**WHAT YOU WILL DO**. With the images removed, return every line below exactly as it reads.

───── DATASET RECORDS ─────

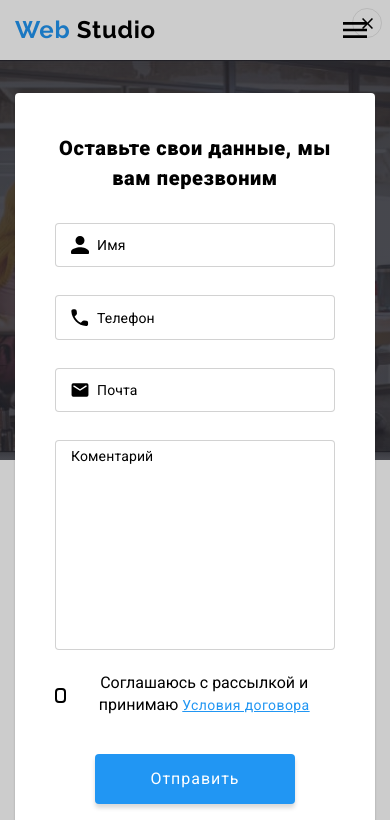
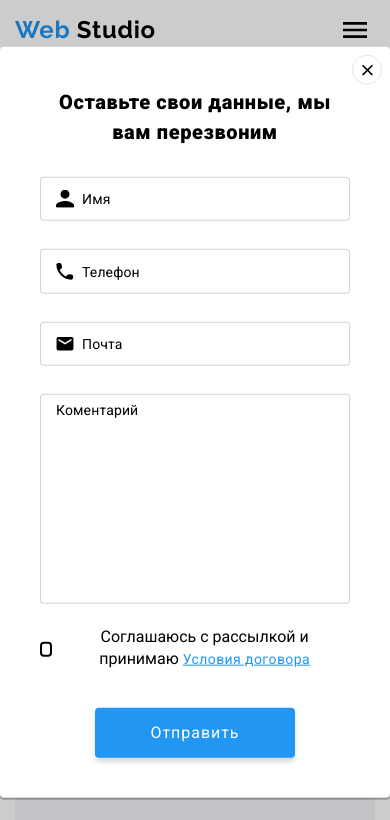
Before and after one commit to Segijua06/-goit-markup-hw-08, a plain HTML site: page index.html in a window 390 px wide. Both pictures are taken after a click on the button "Заказать услугу". Shown: the top 820 px of the page. Drawn offline with nearby package versions, Linux system fonts and the light colour scheme.

Commit message:
Исправлена ошибка с закрытием модалки

```diff
--- a/index.html
+++ b/index.html
@@ -73,7 +73,7 @@
                 <h1 class="hero-title">ЭФФЕКТИВНЫЕ РЕШЕНИЯ
                     <br> ДЛЯ ВАШЕГО БИЗНЕСА</h1>
                 <button  class="button" data-modal-open>Заказать услугу</button>
-                <div class="backdrop is-hidden" data-modal data-modal-close>
+                <div class="backdrop is-hidden" data-modal>
                     <div class="modal">
                         <form>
                             <a href="" data-modal-close class="close">
--- a/sass/components/hero/_modal.scss
+++ b/sass/components/hero/_modal.scss
@@ -39,6 +39,12 @@
     background-color: $main-3-color;
     box-shadow: 0px 2px 1px rgba(0, 0, 0, 0.2), 0px 1px 1px rgba(0, 0, 0, 0.14), 0px 1px 3px rgba(0, 0, 0, 0.12);
     border-radius: 4px;
+    @media screen and (max-width: 767px) {
+        position: absolute;
+        top: 50%;
+        left: 50%;
+        transform: translate(-50%, -50%);
+    }
     @media screen and (min-width: 768px) {
         position: absolute;
         top: 50%;
```
Also changed, not shown: css/main.css, css/main.min.css, 2 other files.
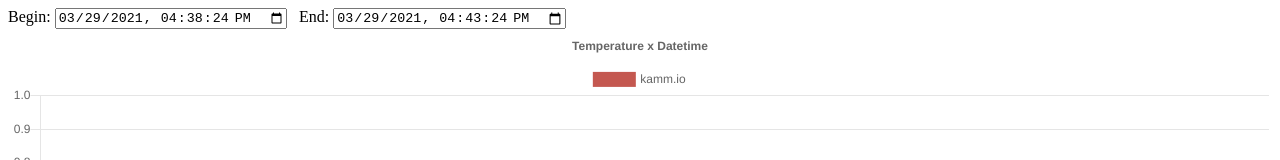
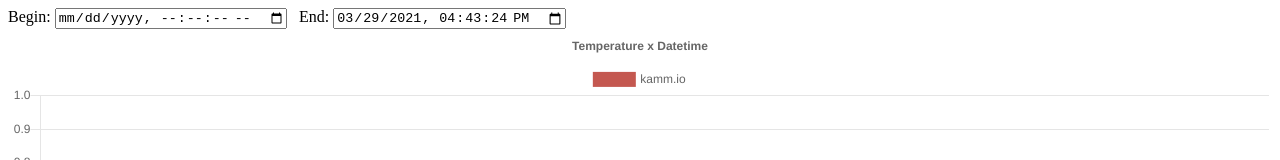
Before and after one commit to C41949/fever-dashboard, a Vue app: page / in a window 1280 px wide. Shown: the top 160 px of the page. Built offline with nearby package versions, Linux system fonts and the light colour scheme; no server answers.

Commit message:
fix: :bug: fixes typo on begin to start

```diff
--- a/src/components/Home.vue
+++ b/src/components/Home.vue
@@ -2,7 +2,7 @@
   <form @change="updateChart()">
     <div>
       <label for="begin">Begin: </label>
-      <input v-model="period.begin" id="begin" type="datetime-local" step="1">
+      <input v-model="period.start" id="begin" type="datetime-local" step="1">
 
       &nbsp;
 
@@ -22,7 +22,7 @@ import axios from "axios";
 type Temperature = { date: string, id: number, temperature: number }
 type Temperatures = Temperature[]
 type TemperaturesDTO = { values: number[], labels: string[] }
-type Period = { begin: string, end: string }
+type Period = { start: string, end: string }
 
 export default defineComponent({
   name: 'Home',
@@ -31,11 +31,11 @@ export default defineComponent({
 
     const buildPeriod = (): Period => {
       const end = new Date();
-      const begin = new Date();
-      begin.setMinutes(begin.getMinutes() - 5);
+      const start = new Date();
+      start.setMinutes(start.getMinutes() - 5);
 
       return {
-        begin: begin.toISOString().substring(0, 19),
+        begin: start.toISOString().substring(0, 19),
         end: end.toISOString().substring(0, 19)
       }
     }
```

─────

**SOLUTION FOR THIS TASK**.
Before and after one commit to Segijua06/-goit-markup-hw-08, a plain HTML site: page index.html in a window 390 px wide. Both pictures are taken after a click on the button "Заказать услугу". Shown: the top 820 px of the page. Drawn offline with nearby package versions, Linux system fonts and the light colour scheme.

Commit message:
Исправлена ошибка с закрытием модалки

```diff
--- a/index.html
+++ b/index.html
@@ -73,7 +73,7 @@
                 <h1 class="hero-title">ЭФФЕКТИВНЫЕ РЕШЕНИЯ
                     <br> ДЛЯ ВАШЕГО БИЗНЕСА</h1>
                 <button  class="button" data-modal-open>Заказать услугу</button>
-                <div class="backdrop is-hidden" data-modal data-modal-close>
+                <div class="backdrop is-hidden" data-modal>
                     <div class="modal">
                         <form>
                             <a href="" data-modal-close class="close">
--- a/sass/components/hero/_modal.scss
+++ b/sass/components/hero/_modal.scss
@@ -39,6 +39,12 @@
     background-color: $main-3-color;
     box-shadow: 0px 2px 1px rgba(0, 0, 0, 0.2), 0px 1px 1px rgba(0, 0, 0, 0.14), 0px 1px 3px rgba(0, 0, 0, 0.12);
     border-radius: 4px;
+    @media screen and (max-width: 767px) {
+        position: absolute;
+        top: 50%;
+        left: 50%;
+        transform: translate(-50%, -50%);
+    }
     @media screen and (min-width: 768px) {
         position: absolute;
         top: 50%;
```
Also changed, not shown: css/main.css, css/main.min.css, 2 other files.
Before and after one commit to C41949/fever-dashboard, a Vue app: page / in a window 1280 px wide. Shown: the top 160 px of the page. Built offline with nearby package versions, Linux system fonts and the light colour scheme; no server answers.

Commit message:
fix: :bug: fixes typo on begin to start

```diff
--- a/src/components/Home.vue
+++ b/src/components/Home.vue
@@ -2,7 +2,7 @@
   <form @change="updateChart()">
     <div>
       <label for="begin">Begin: </label>
-      <input v-model="period.begin" id="begin" type="datetime-local" step="1">
+      <input v-model="period.start" id="begin" type="datetime-local" step="1">
 
       &nbsp;
 
@@ -22,7 +22,7 @@ import axios from "axios";
 type Temperature = { date: string, id: number, temperature: number }
 type Temperatures = Temperature[]
 type TemperaturesDTO = { values: number[], labels: string[] }
-type Period = { begin: string, end: string }
+type Period = { start: string, end: string }
 
 export default defineComponent({
   name: 'Home',
@@ -31,11 +31,11 @@ export default defineComponent({
 
     const buildPeriod = (): Period => {
       const end = new Date();
-      const begin = new Date();
-      begin.setMinutes(begin.getMinutes() - 5);
+      const start = new Date();
+      start.setMinutes(start.getMinutes() - 5);
 
       return {
-        begin: begin.toISOString().substring(0, 19),
+        begin: start.toISOString().substring(0, 19),
         end: end.toISOString().substring(0, 19)
       }
     }
```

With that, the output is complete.